> Aim of the exercise: Apart from the images, reproduce every record word for word.
____ Exercise data
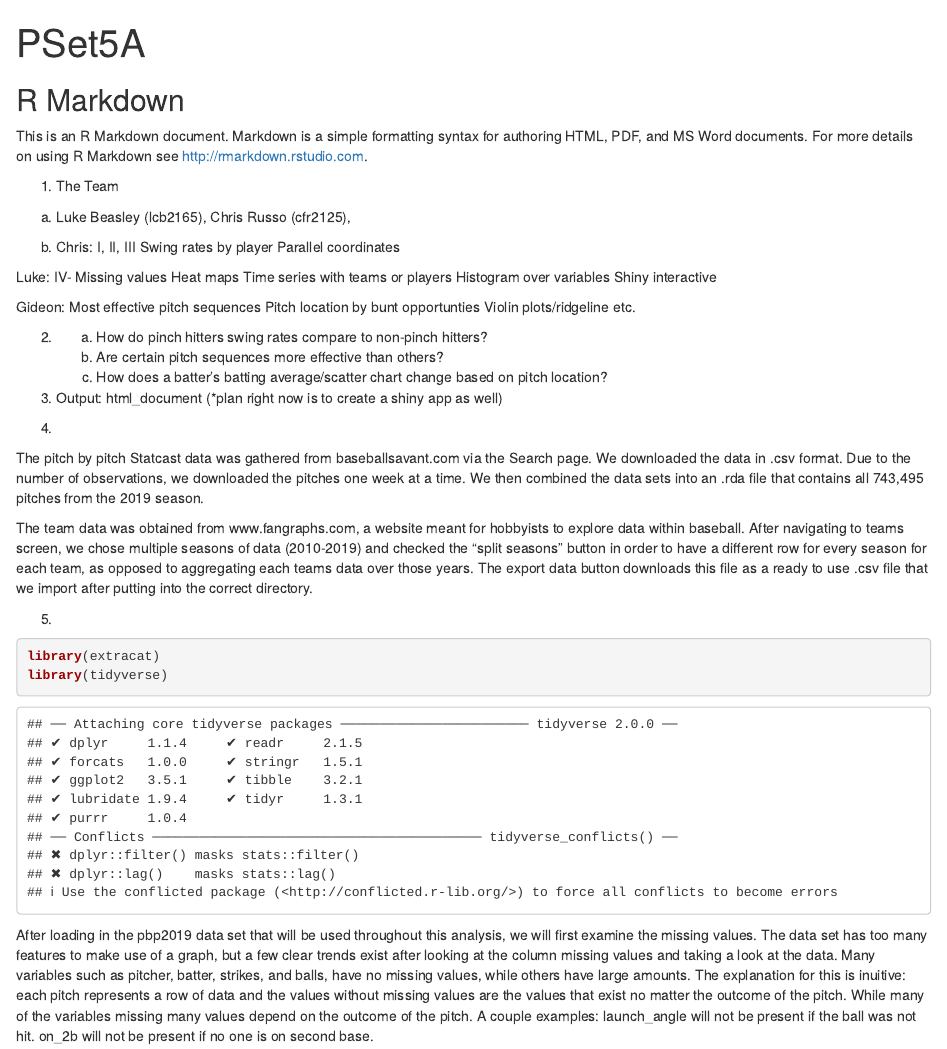
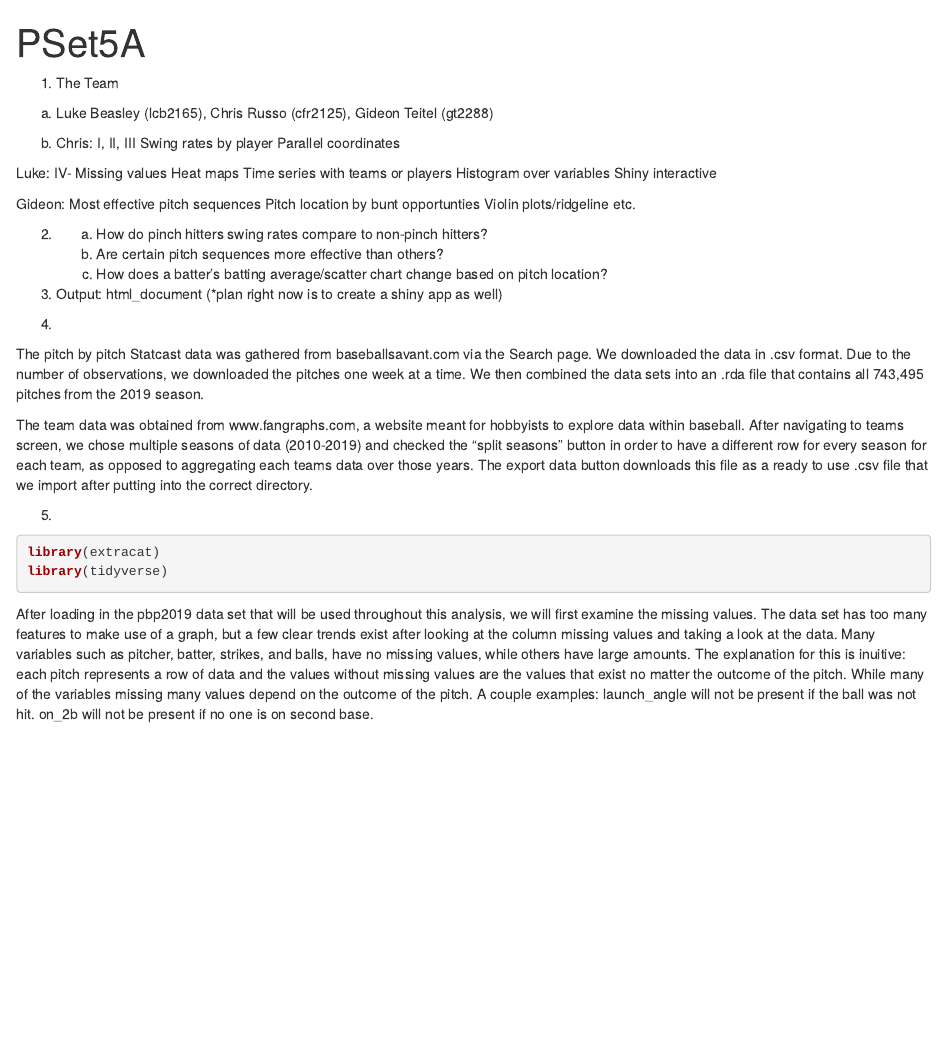
Before and after one commit to lcbeas/EDAV_Final, an R Markdown document (PSet5.Rmd): the page in a window 1100 px wide, from its top. Rendered offline with R 4.5, knitr and Pandoc, with nearby package versions; some code elsewhere in the file could not run offline.

Commit message:
Final PS5

````diff
--- a/PSet5.Rmd
+++ b/PSet5.Rmd
@@ -9,12 +9,8 @@ editor_options:
 knitr::opts_chunk$set(echo = TRUE)
 ```
 
-## R Markdown
-
-This is an R Markdown document. Markdown is a simple formatting syntax for authoring HTML, PDF, and MS Word documents. For more details on using R Markdown see <http://rmarkdown.rstudio.com>.
-
 1. The Team
-  a) Luke Beasley (lcb2165), Chris Russo (cfr2125),
+  a) Luke Beasley (lcb2165), Chris Russo (cfr2125), Gideon Teitel (gt2288)
 
   b)
 Chris:
@@ -42,19 +38,15 @@ Violin plots/ridgeline etc.
 3.
   Output: html_document (*plan right now is to create a shiny app as well)
 
-
 4.
 
   The pitch by pitch Statcast data was gathered from baseballsavant.com via the Search page. We downloaded the data in .csv format. Due to the number of observations, we downloaded the pitches one week at a time. We then combined the data sets into an .rda file that contains all 743,495 pitches from the 2019 season.
 
   The team data was obtained from www.fangraphs.com, a website meant for hobbyists to explore data within baseball. After navigating to teams screen, we chose multiple seasons of data (2010-2019) and checked the "split seasons" button in order to have a different row for every season for each team, as opposed to aggregating each teams data over those years. The export data button downloads this file as a ready to use .csv file that we import after putting into the correct directory.
 
-
-
 5.
 
-
-```{r}
+```{r message=FALSE, warning=FALSE}
 library(extracat)
 library(tidyverse)
 ```
````
Also changed, not shown: PSet5.html (added), PSet5.Rmd (4 more changed lines).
________
> Expected answer:
Before and after one commit to lcbeas/EDAV_Final, an R Markdown document (PSet5.Rmd): the page in a window 1100 px wide, from its top. Rendered offline with R 4.5, knitr and Pandoc, with nearby package versions; some code elsewhere in the file could not run offline.

Commit message:
Final PS5

````diff
--- a/PSet5.Rmd
+++ b/PSet5.Rmd
@@ -9,12 +9,8 @@ editor_options:
 knitr::opts_chunk$set(echo = TRUE)
 ```
 
-## R Markdown
-
-This is an R Markdown document. Markdown is a simple formatting syntax for authoring HTML, PDF, and MS Word documents. For more details on using R Markdown see <http://rmarkdown.rstudio.com>.
-
 1. The Team
-  a) Luke Beasley (lcb2165), Chris Russo (cfr2125),
+  a) Luke Beasley (lcb2165), Chris Russo (cfr2125), Gideon Teitel (gt2288)
 
   b)
 Chris:
@@ -42,19 +38,15 @@ Violin plots/ridgeline etc.
 3.
   Output: html_document (*plan right now is to create a shiny app as well)
 
-
 4.
 
   The pitch by pitch Statcast data was gathered from baseballsavant.com via the Search page. We downloaded the data in .csv format. Due to the number of observations, we downloaded the pitches one week at a time. We then combined the data sets into an .rda file that contains all 743,495 pitches from the 2019 season.
 
   The team data was obtained from www.fangraphs.com, a website meant for hobbyists to explore data within baseball. After navigating to teams screen, we chose multiple seasons of data (2010-2019) and checked the "split seasons" button in order to have a different row for every season for each team, as opposed to aggregating each teams data over those years. The export data button downloads this file as a ready to use .csv file that we import after putting into the correct directory.
 
-
-
 5.
 
-
-```{r}
+```{r message=FALSE, warning=FALSE}
 library(extracat)
 library(tidyverse)
 ```
````
Also changed, not shown: PSet5.html (added), PSet5.Rmd (4 more changed lines).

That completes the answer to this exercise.